Scottish Trust Deeds on the other hand involve an Insolvency Practitioner (IP) negotiating on your behalf to secure a payment plan and write off debt you owe. Creditors often view an IP negotiating differently from when you do it because they know they are dealing with a professional who won’t be bullied or emotionally blackmailed. They also realise the IP has a greater knowledge of the law. Most major lenders know them and deal with them on a daily basis. An IP’s involvement is likely to result in a lender being willing to agree to write off debt on your account at the end of the Scottish Trust Deed term because they know the account will be professionally managed – and may even get higher percentage of debt written off than if you tried to negotiate yourself.
Write off debt with a debt management plan

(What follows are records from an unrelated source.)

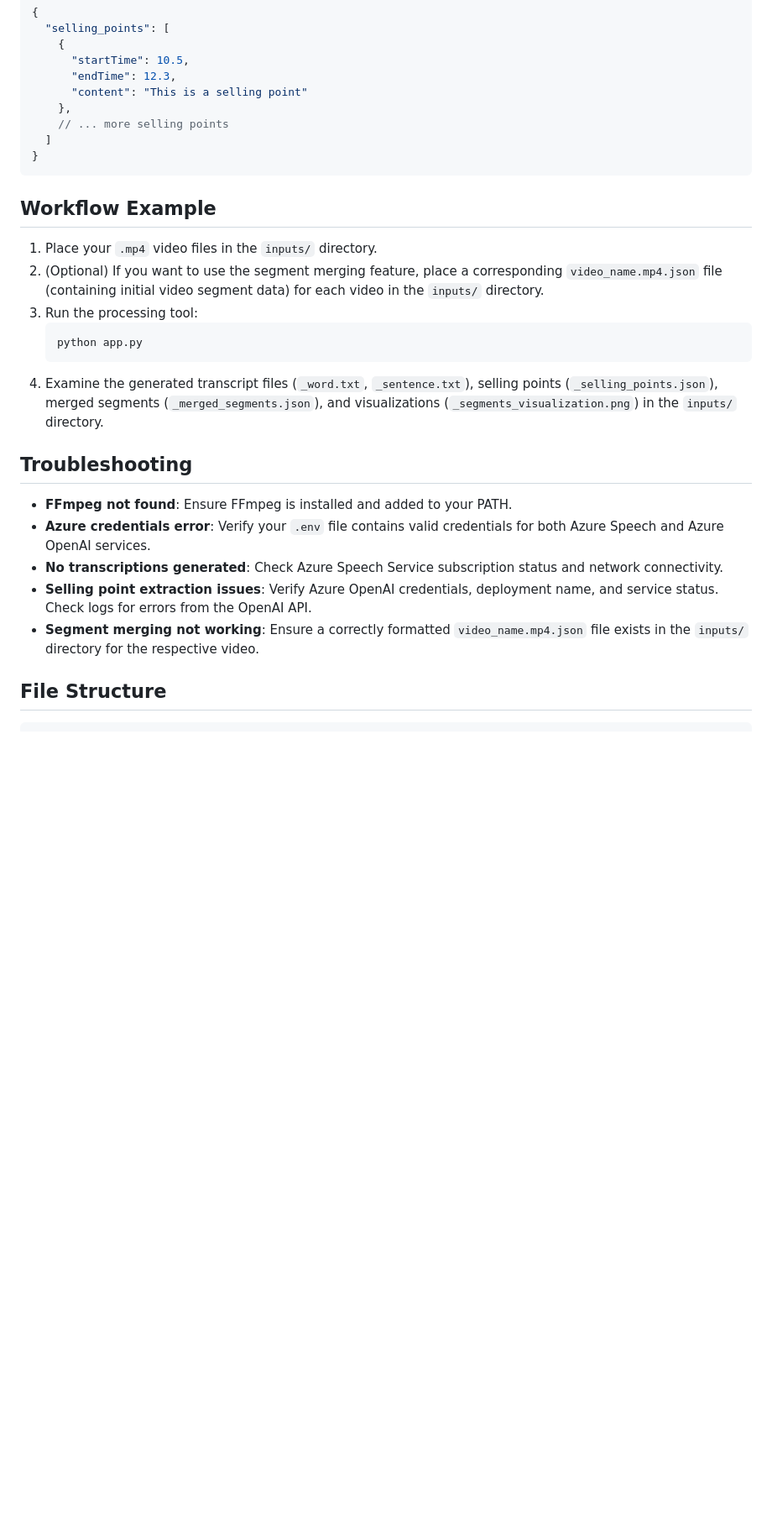
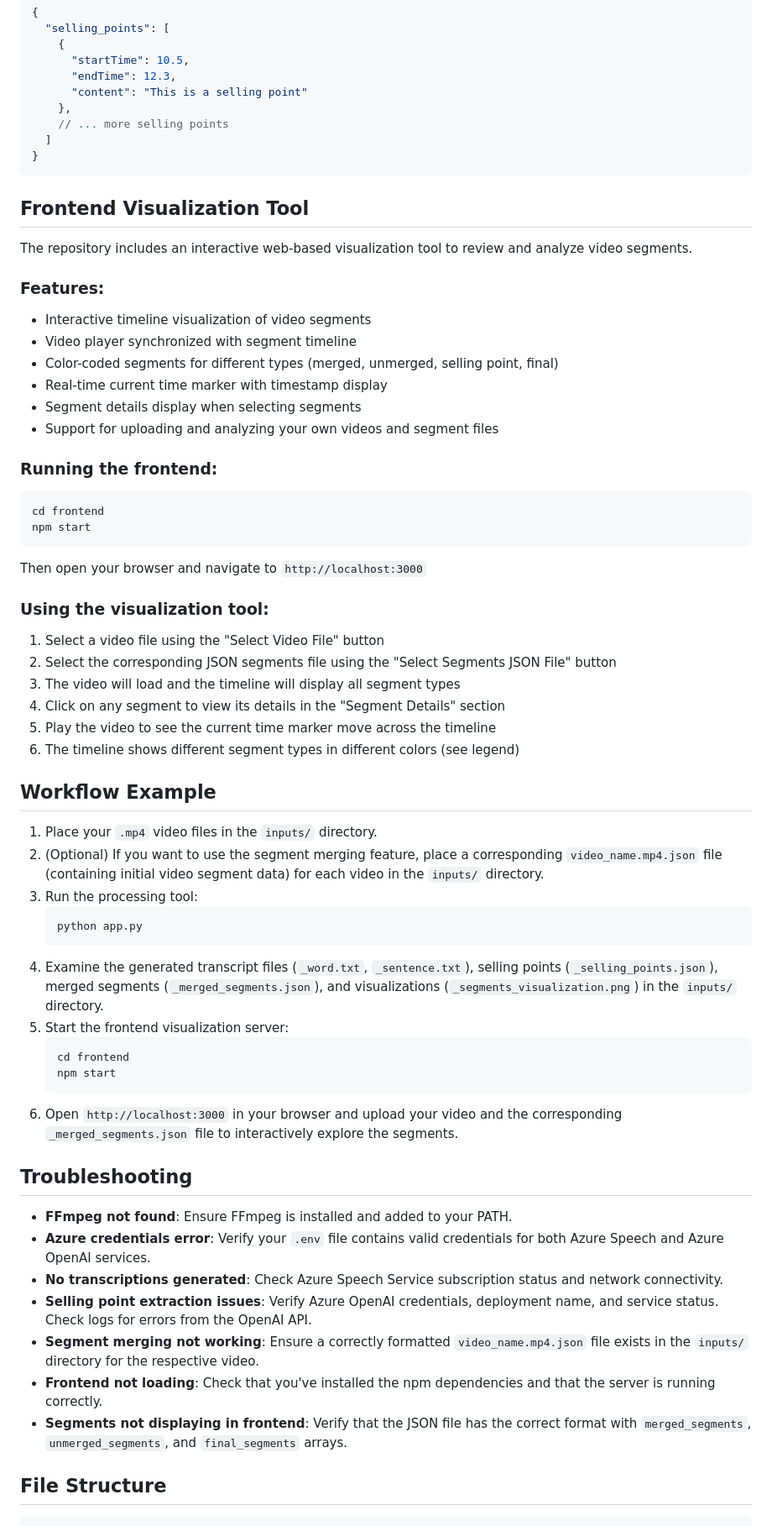
Before and after one commit to guming3d/Content-Understanding-post-process, a Markdown page: README.md, the part around the change printed below. Shown: that part at 84% size. Rendered like a GitHub page; blank space fills up the shorter version.

Commit message:
adding frontend logic in README.md file

````diff
--- a/README.md
+++ b/README.md
@@ -104,6 +111,36 @@ Example `_selling_points.json` format:
 }
 ```
 
+## Frontend Visualization Tool
+
+The repository includes an interactive web-based visualization tool to review and analyze video segments.
+
+### Features:
+- Interactive timeline visualization of video segments
+- Video player synchronized with segment timeline
+- Color-coded segments for different types (merged, unmerged, selling point, final)
+- Real-time current time marker with timestamp display
+- Segment details display when selecting segments
+- Support for uploading and analyzing your own videos and segment files
+
+### Running the frontend:
+
+```zsh
+cd frontend
+npm start
+```
+
+Then open your browser and navigate to `http://localhost:3000`
+
+### Using the visualization tool:
+
+1. Select a video file using the "Select Video File" button
+2. Select the corresponding JSON segments file using the "Select Segments JSON File" button
+3. The video will load and the timeline will display all segment types
+4. Click on any segment to view its details in the "Segment Details" section
+5. Play the video to see the current time marker move across the timeline
+6. The timeline shows different segment types in different colors (see legend)
+
 ## Workflow Example
 
 1. Place your `.mp4` video files in the `inputs/` directory.
@@ -113,6 +150,12 @@ Example `_selling_points.json` format:
    python app.py
    ```
 4. Examine the generated transcript files (`_word.txt`, `_sentence.txt`), selling points (`_selling_points.json`), merged segments (`_merged_segments.json`), and visualizations (`_segments_visualization.png`) in the `inputs/` directory.
+5. Start the frontend visualization server:
+   ```zsh
+   cd frontend
+   npm start
+   ```
+6. Open `http://localhost:3000` in your browser and upload your video and the corresponding `_merged_segments.json` file to interactively explore the segments.
 
 ## Troubleshooting
 
@@ -121,6 +164,8 @@ Example `_selling_points.json` format:
 - **No transcriptions generated**: Check Azure Speech Service subscription status and network connectivity.
 - **Selling point extraction issues**: Verify Azure OpenAI credentials, deployment name, and service status. Check logs for errors from the OpenAI API.
 - **Segment merging not working**: Ensure a correctly formatted `video_name.mp4.json` file exists in the `inputs/` directory for the respective video.
+- **Frontend not loading**: Check that you've installed the npm dependencies and that the server is running correctly.
+- **Segments not displaying in frontend**: Verify that the JSON file has the correct format with `merged_segments`, `unmerged_segments`, and `final_segments` arrays.
 
 ## File Structure
 
````
Also changed, not shown: other parts of README.md (+13 -0 lines), README_zh.md (+51 -0 lines).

That might sound contradictory, but many people start off with a debt management plan and then at a later date when they are in a healthier financial position ask their lenders to accept a full and final settlement and write off debt remaining on their accounts. There are three drawbacks to this.
It could take years before you are in a financial position healthy enough to generate enough cash to make full and final settlements. In the meantime you continue to scrimp and slog to pay off your debts with no light at the end of the tunnel and dealing with all the feelings of powerlessness than goes with the situation. In contrast, you have some power over the situation with a Scottish Trust Deed and you can see your end goal right from the start. You know it will last only three years and then the lenders will write off debt that remains on your account.
Second, It is quite common for lenders to agree to your plan and then not bother to abide by it. You’ll be working a debt management plan successfully for a few months only to have the lender pop up to ‘renegotiate’ or demand full payment. Or sometimes they refuse to write off debt on the basis you have been making your payments promptly every month and are not having any difficulty paying. Then they pressure you to increase the amount you are paying. With a Scottish Trust Deed, lenders agree to a set amount for three years and they cannot demand more out of the blue.
Third, your lenders may agree to lower their interest rates, but a large proportion of the debt you pay off will still be interest and it will continue to increase as time passes. With a Scottish Trust Deed, interest and charges are frozen at the start and you know at the end of the term your lender will write off debt that remains on your account.
Sequestration – the ultimate ‘write off debt’ plan?
Sequestration is a radical step - and possibly overkill - to write off debt. But it is not the ultimate ‘write off debt’ approach it is made out to be. For example, if you are in negative equity and there is nothing to release for creditors, you may get to keep you house but an IP still has the power to seize and sell your home for up to three years after if the value increases. Imagine sitting there watching television 18 months after your sequestration when the phone rings and it turns out to be the IP who dealt with your case requesting a revalue of your property. Yikes!
Are Scottish Trust Deeds Flexible?
Scottish Trust Deeds are a little more flexible. Yes, you have to give up the equity in your property, but you may be able to arrange for family to help out with a lump sum payment, which you can pay them back. For example, some parents want to make gifts to their children for inheritance tax purposes or perhaps they come into an inheritance and decide to help out their children. Your creditors must then write off debt that remains on your accounts and they can’t come back and take anything from you in the future.
While Scottish Trust Deeds are a big step for many people, they are often the best debt solution available if you want to write off debt in Scotland permanently without personally dealing creditors, increasing your debt through interest charges or having to take the drastic step of giving up everything you own to sequestration.